**Prompt**. Your reply should reproduce each entry exactly and contain no pictures.

**Supplied entries**.
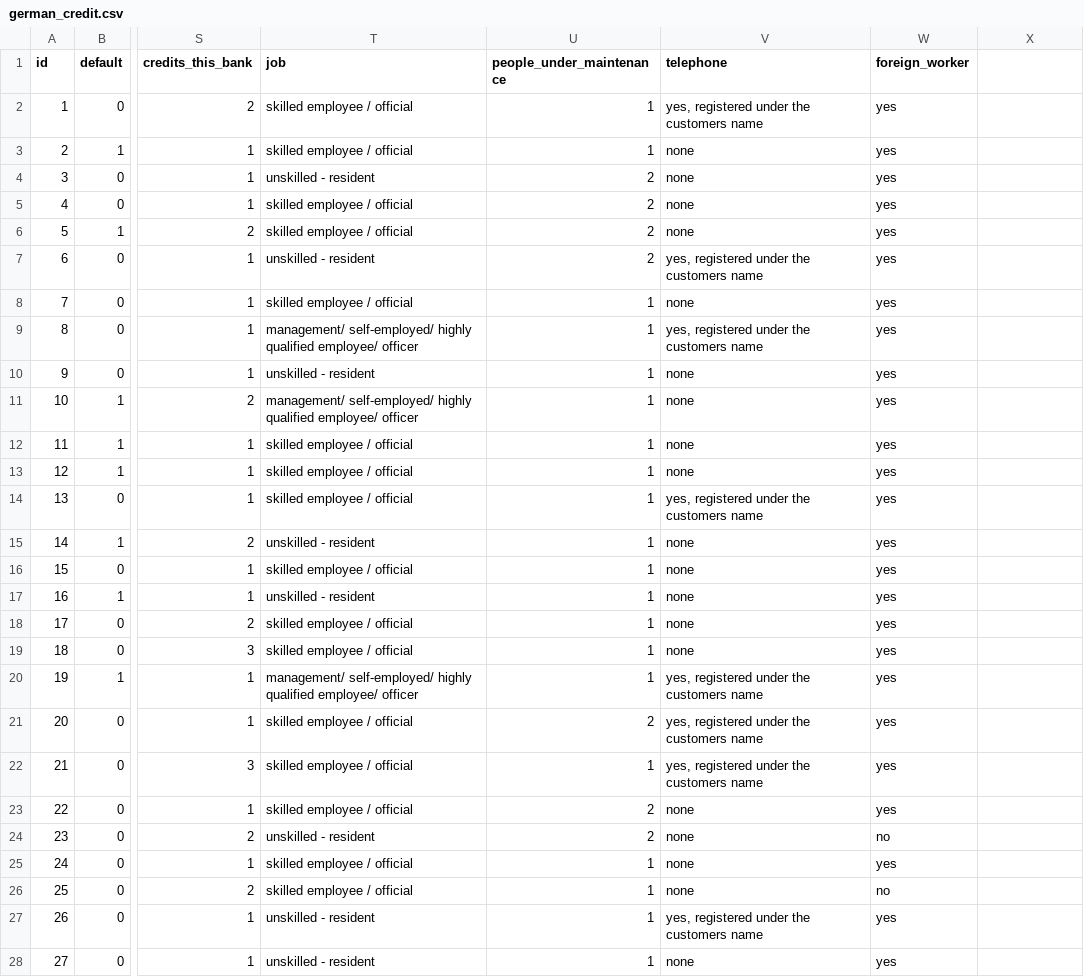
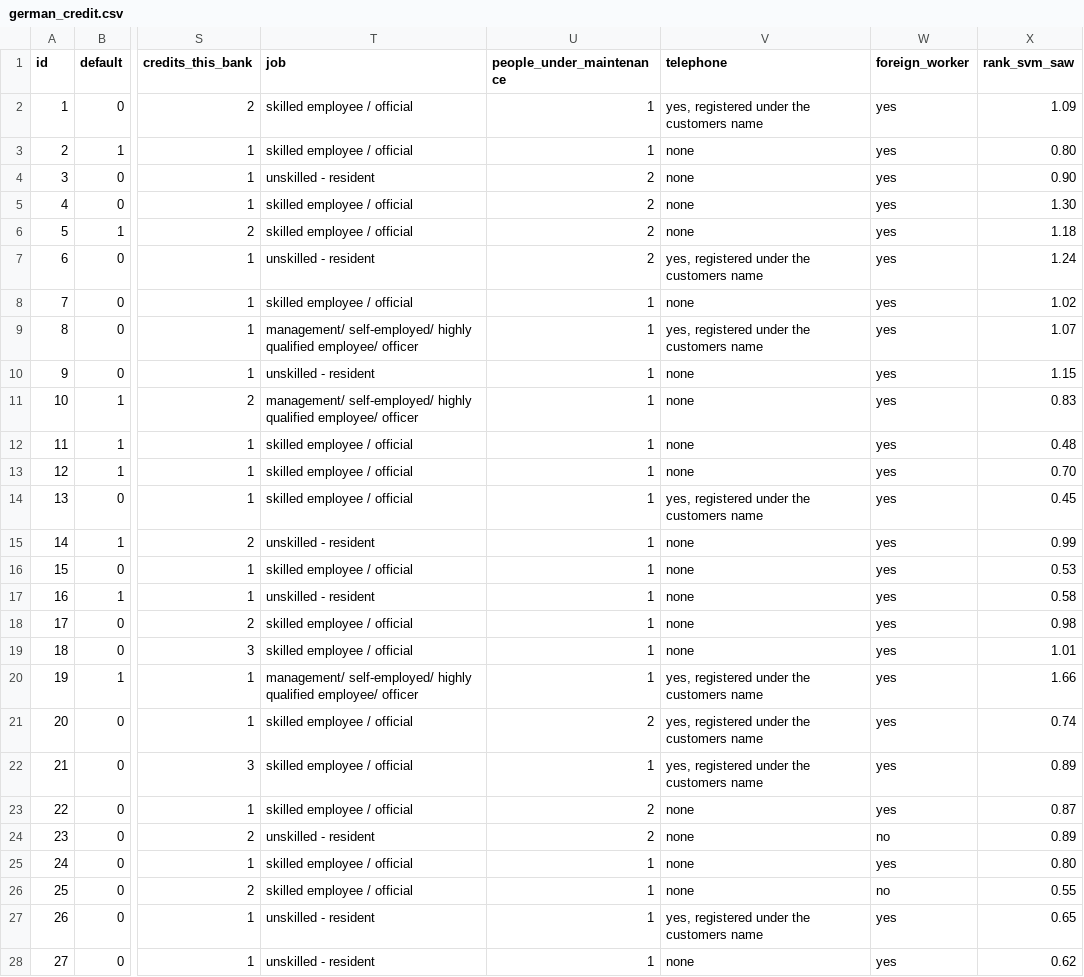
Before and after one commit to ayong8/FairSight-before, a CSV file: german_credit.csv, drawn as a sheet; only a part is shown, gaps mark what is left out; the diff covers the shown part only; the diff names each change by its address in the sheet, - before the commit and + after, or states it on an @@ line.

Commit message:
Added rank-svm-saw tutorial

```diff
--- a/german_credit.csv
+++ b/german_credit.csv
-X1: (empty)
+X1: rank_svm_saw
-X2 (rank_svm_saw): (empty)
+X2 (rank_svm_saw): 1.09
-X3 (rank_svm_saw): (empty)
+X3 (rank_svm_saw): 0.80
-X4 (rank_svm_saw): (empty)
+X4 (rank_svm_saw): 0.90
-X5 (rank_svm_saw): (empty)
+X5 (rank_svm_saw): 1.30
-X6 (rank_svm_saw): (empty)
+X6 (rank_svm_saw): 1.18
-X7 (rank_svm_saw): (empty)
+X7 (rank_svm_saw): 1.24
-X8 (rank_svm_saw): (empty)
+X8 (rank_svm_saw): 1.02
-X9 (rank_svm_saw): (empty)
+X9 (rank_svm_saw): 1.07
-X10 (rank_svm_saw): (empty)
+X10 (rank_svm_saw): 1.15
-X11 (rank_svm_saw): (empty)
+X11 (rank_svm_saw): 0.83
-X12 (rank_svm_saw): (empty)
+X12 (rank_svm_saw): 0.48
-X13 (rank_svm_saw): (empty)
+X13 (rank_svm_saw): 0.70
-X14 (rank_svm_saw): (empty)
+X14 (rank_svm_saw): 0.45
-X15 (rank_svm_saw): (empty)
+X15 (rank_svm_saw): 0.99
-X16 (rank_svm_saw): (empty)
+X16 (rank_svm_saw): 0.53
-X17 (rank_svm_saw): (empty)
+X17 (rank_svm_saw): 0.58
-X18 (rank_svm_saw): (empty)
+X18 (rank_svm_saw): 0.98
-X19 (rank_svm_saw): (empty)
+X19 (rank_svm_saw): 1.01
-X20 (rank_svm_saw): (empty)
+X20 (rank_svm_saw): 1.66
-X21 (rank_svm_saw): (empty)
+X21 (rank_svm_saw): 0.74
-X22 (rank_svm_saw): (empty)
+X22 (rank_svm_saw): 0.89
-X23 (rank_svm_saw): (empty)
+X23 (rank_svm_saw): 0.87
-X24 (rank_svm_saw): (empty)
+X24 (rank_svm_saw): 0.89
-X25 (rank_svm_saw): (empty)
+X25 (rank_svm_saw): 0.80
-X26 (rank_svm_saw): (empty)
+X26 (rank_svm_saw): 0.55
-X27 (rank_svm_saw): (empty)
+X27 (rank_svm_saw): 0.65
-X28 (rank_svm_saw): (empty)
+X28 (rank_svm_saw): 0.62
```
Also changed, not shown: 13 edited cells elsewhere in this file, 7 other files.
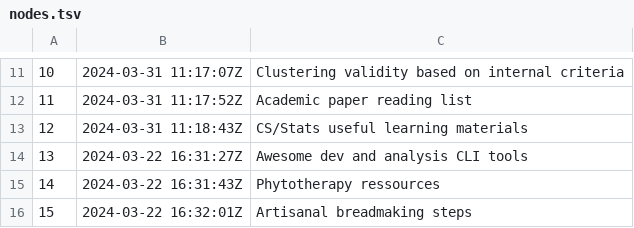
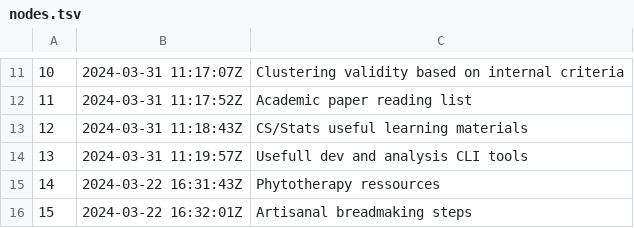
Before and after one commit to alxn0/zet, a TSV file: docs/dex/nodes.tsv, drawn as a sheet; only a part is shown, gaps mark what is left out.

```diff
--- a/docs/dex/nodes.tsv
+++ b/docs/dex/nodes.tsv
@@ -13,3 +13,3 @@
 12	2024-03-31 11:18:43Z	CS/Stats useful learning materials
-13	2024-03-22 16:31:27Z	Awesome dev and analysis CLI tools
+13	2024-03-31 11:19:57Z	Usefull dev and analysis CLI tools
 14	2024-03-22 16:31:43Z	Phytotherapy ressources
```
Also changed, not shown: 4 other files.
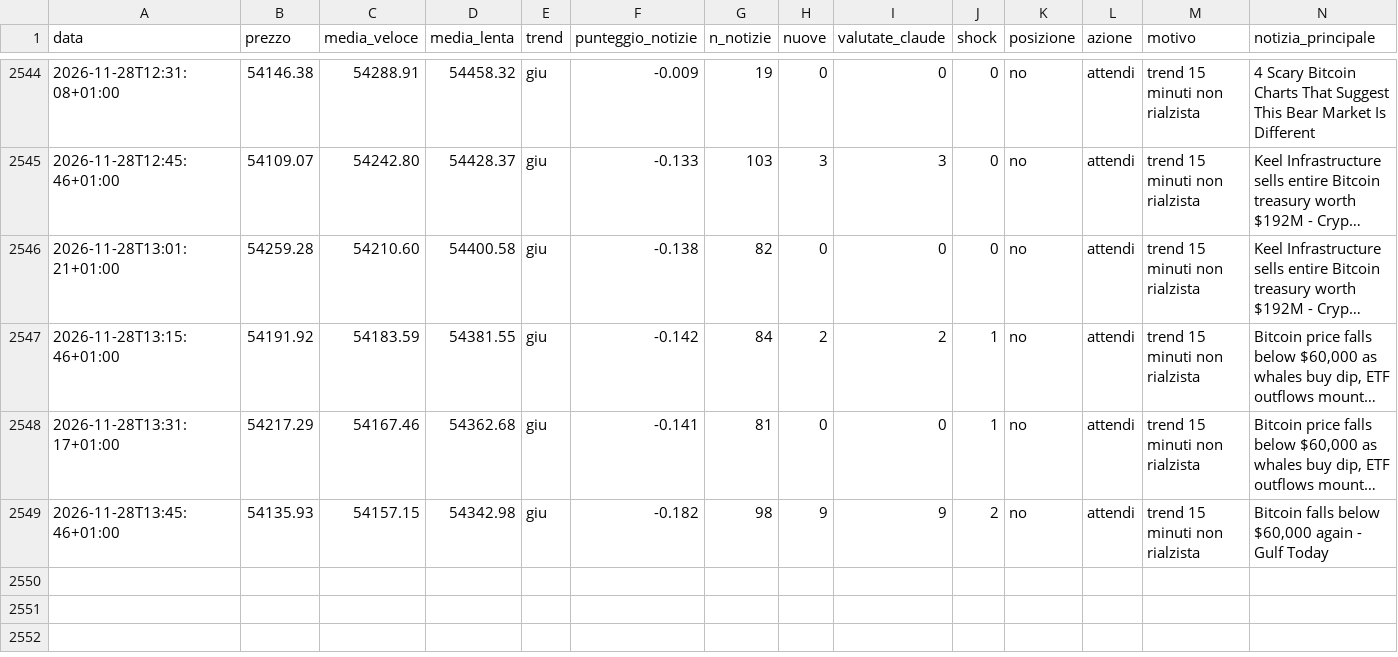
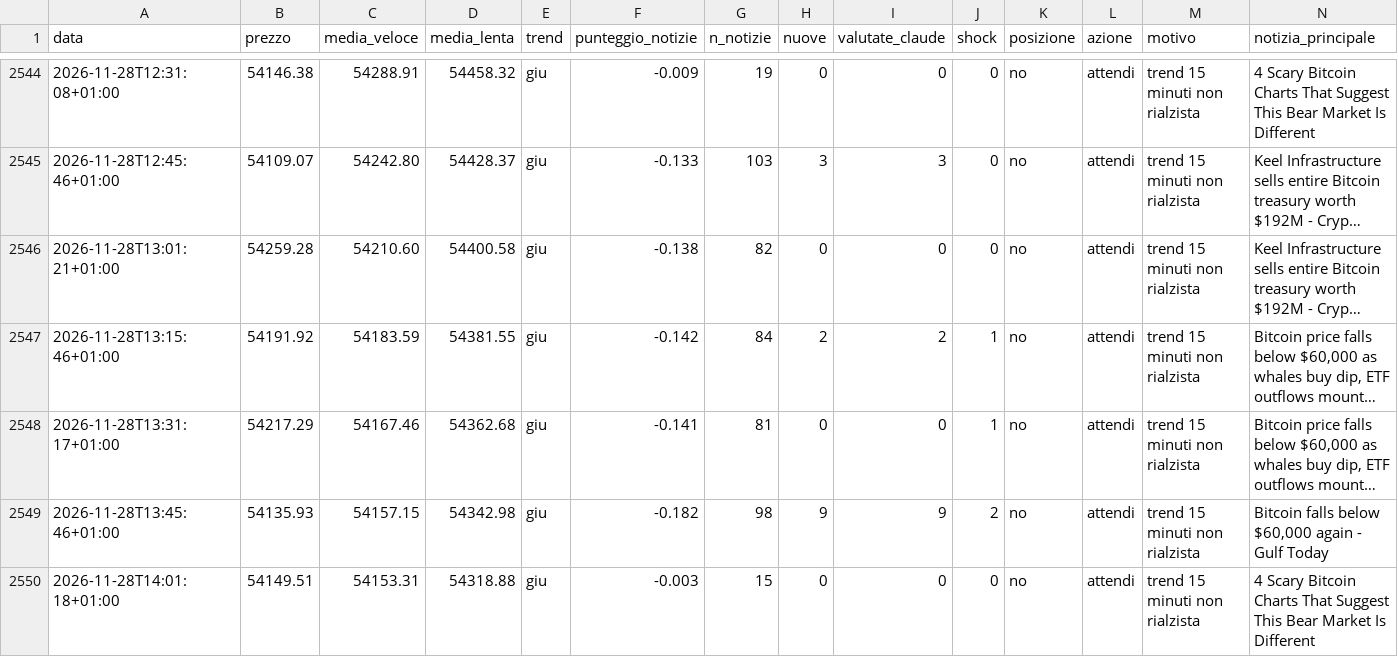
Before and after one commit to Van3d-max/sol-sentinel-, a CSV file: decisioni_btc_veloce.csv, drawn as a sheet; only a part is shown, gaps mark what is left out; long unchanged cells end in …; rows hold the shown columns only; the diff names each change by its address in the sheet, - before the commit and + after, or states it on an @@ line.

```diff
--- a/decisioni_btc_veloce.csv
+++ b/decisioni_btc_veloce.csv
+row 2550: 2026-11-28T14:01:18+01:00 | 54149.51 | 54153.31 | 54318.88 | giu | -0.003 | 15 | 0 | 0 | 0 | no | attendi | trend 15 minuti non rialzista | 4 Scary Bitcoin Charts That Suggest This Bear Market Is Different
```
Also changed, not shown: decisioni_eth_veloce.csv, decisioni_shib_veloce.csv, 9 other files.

**Answer for this exercise**.
Before and after one commit to ayong8/FairSight-before, a CSV file: german_credit.csv, drawn as a sheet; only a part is shown, gaps mark what is left out; the diff covers the shown part only; the diff names each change by its address in the sheet, - before the commit and + after, or states it on an @@ line.

Commit message:
Added rank-svm-saw tutorial

```diff
--- a/german_credit.csv
+++ b/german_credit.csv
-X1: (empty)
+X1: rank_svm_saw
-X2 (rank_svm_saw): (empty)
+X2 (rank_svm_saw): 1.09
-X3 (rank_svm_saw): (empty)
+X3 (rank_svm_saw): 0.80
-X4 (rank_svm_saw): (empty)
+X4 (rank_svm_saw): 0.90
-X5 (rank_svm_saw): (empty)
+X5 (rank_svm_saw): 1.30
-X6 (rank_svm_saw): (empty)
+X6 (rank_svm_saw): 1.18
-X7 (rank_svm_saw): (empty)
+X7 (rank_svm_saw): 1.24
-X8 (rank_svm_saw): (empty)
+X8 (rank_svm_saw): 1.02
-X9 (rank_svm_saw): (empty)
+X9 (rank_svm_saw): 1.07
-X10 (rank_svm_saw): (empty)
+X10 (rank_svm_saw): 1.15
-X11 (rank_svm_saw): (empty)
+X11 (rank_svm_saw): 0.83
-X12 (rank_svm_saw): (empty)
+X12 (rank_svm_saw): 0.48
-X13 (rank_svm_saw): (empty)
+X13 (rank_svm_saw): 0.70
-X14 (rank_svm_saw): (empty)
+X14 (rank_svm_saw): 0.45
-X15 (rank_svm_saw): (empty)
+X15 (rank_svm_saw): 0.99
-X16 (rank_svm_saw): (empty)
+X16 (rank_svm_saw): 0.53
-X17 (rank_svm_saw): (empty)
+X17 (rank_svm_saw): 0.58
-X18 (rank_svm_saw): (empty)
+X18 (rank_svm_saw): 0.98
-X19 (rank_svm_saw): (empty)
+X19 (rank_svm_saw): 1.01
-X20 (rank_svm_saw): (empty)
+X20 (rank_svm_saw): 1.66
-X21 (rank_svm_saw): (empty)
+X21 (rank_svm_saw): 0.74
-X22 (rank_svm_saw): (empty)
+X22 (rank_svm_saw): 0.89
-X23 (rank_svm_saw): (empty)
+X23 (rank_svm_saw): 0.87
-X24 (rank_svm_saw): (empty)
+X24 (rank_svm_saw): 0.89
-X25 (rank_svm_saw): (empty)
+X25 (rank_svm_saw): 0.80
-X26 (rank_svm_saw): (empty)
+X26 (rank_svm_saw): 0.55
-X27 (rank_svm_saw): (empty)
+X27 (rank_svm_saw): 0.65
-X28 (rank_svm_saw): (empty)
+X28 (rank_svm_saw): 0.62
```
Also changed, not shown: 13 edited cells elsewhere in this file, 7 other files.
Before and after one commit to alxn0/zet, a TSV file: docs/dex/nodes.tsv, drawn as a sheet; only a part is shown, gaps mark what is left out.

```diff
--- a/docs/dex/nodes.tsv
+++ b/docs/dex/nodes.tsv
@@ -13,3 +13,3 @@
 12	2024-03-31 11:18:43Z	CS/Stats useful learning materials
-13	2024-03-22 16:31:27Z	Awesome dev and analysis CLI tools
+13	2024-03-31 11:19:57Z	Usefull dev and analysis CLI tools
 14	2024-03-22 16:31:43Z	Phytotherapy ressources
```
Also changed, not shown: 4 other files.
Before and after one commit to Van3d-max/sol-sentinel-, a CSV file: decisioni_btc_veloce.csv, drawn as a sheet; only a part is shown, gaps mark what is left out; long unchanged cells end in …; rows hold the shown columns only; the diff names each change by its address in the sheet, - before the commit and + after, or states it on an @@ line.

```diff
--- a/decisioni_btc_veloce.csv
+++ b/decisioni_btc_veloce.csv
+row 2550: 2026-11-28T14:01:18+01:00 | 54149.51 | 54153.31 | 54318.88 | giu | -0.003 | 15 | 0 | 0 | 0 | no | attendi | trend 15 minuti non rialzista | 4 Scary Bitcoin Charts That Suggest This Bear Market Is Different
```
Also changed, not shown: decisioni_eth_veloce.csv, decisioni_shib_veloce.csv, 9 other files.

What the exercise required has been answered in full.